- EXERCISE DIRECTIONS: Write the records out once more. Leave each line exactly as given.

- DATA LISTING:
════════════════════

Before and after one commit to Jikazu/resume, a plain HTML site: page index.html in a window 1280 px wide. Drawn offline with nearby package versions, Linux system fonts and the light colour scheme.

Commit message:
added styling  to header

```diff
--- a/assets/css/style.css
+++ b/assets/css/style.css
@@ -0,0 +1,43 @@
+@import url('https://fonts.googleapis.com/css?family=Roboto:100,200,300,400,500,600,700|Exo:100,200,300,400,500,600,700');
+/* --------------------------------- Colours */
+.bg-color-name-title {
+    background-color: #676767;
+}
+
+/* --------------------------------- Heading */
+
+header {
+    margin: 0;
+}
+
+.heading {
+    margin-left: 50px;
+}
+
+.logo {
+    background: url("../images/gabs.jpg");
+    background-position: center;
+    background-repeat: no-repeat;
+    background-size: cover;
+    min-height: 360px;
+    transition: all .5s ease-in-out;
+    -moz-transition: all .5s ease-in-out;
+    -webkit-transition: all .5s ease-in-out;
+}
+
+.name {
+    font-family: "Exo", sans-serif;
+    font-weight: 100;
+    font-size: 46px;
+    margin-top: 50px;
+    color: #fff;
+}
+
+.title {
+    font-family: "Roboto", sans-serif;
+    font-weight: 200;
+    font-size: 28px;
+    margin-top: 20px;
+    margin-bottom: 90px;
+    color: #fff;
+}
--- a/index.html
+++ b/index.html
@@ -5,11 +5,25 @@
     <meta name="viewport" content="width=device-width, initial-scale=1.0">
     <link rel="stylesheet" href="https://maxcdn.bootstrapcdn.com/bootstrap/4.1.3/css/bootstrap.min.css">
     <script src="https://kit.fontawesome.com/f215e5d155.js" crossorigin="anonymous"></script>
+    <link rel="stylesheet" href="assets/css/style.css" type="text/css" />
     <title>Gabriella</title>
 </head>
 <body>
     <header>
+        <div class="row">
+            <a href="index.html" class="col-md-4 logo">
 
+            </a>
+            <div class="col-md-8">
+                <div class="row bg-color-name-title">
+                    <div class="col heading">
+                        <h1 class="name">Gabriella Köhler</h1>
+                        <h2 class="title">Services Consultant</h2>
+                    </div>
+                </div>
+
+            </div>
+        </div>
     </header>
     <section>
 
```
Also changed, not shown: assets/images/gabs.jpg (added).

════════════════════

- SOLVED PROBLEM:
Before and after one commit to Jikazu/resume, a plain HTML site: page index.html in a window 1280 px wide. Drawn offline with nearby package versions, Linux system fonts and the light colour scheme.

Commit message:
added styling  to header

```diff
--- a/assets/css/style.css
+++ b/assets/css/style.css
@@ -0,0 +1,43 @@
+@import url('https://fonts.googleapis.com/css?family=Roboto:100,200,300,400,500,600,700|Exo:100,200,300,400,500,600,700');
+/* --------------------------------- Colours */
+.bg-color-name-title {
+    background-color: #676767;
+}
+
+/* --------------------------------- Heading */
+
+header {
+    margin: 0;
+}
+
+.heading {
+    margin-left: 50px;
+}
+
+.logo {
+    background: url("../images/gabs.jpg");
+    background-position: center;
+    background-repeat: no-repeat;
+    background-size: cover;
+    min-height: 360px;
+    transition: all .5s ease-in-out;
+    -moz-transition: all .5s ease-in-out;
+    -webkit-transition: all .5s ease-in-out;
+}
+
+.name {
+    font-family: "Exo", sans-serif;
+    font-weight: 100;
+    font-size: 46px;
+    margin-top: 50px;
+    color: #fff;
+}
+
+.title {
+    font-family: "Roboto", sans-serif;
+    font-weight: 200;
+    font-size: 28px;
+    margin-top: 20px;
+    margin-bottom: 90px;
+    color: #fff;
+}
--- a/index.html
+++ b/index.html
@@ -5,11 +5,25 @@
     <meta name="viewport" content="width=device-width, initial-scale=1.0">
     <link rel="stylesheet" href="https://maxcdn.bootstrapcdn.com/bootstrap/4.1.3/css/bootstrap.min.css">
     <script src="https://kit.fontawesome.com/f215e5d155.js" crossorigin="anonymous"></script>
+    <link rel="stylesheet" href="assets/css/style.css" type="text/css" />
     <title>Gabriella</title>
 </head>
 <body>
     <header>
+        <div class="row">
+            <a href="index.html" class="col-md-4 logo">
 
+            </a>
+            <div class="col-md-8">
+                <div class="row bg-color-name-title">
+                    <div class="col heading">
+                        <h1 class="name">Gabriella Köhler</h1>
+                        <h2 class="title">Services Consultant</h2>
+                    </div>
+                </div>
+
+            </div>
+        </div>
     </header>
     <section>
 
```
Also changed, not shown: assets/images/gabs.jpg (added).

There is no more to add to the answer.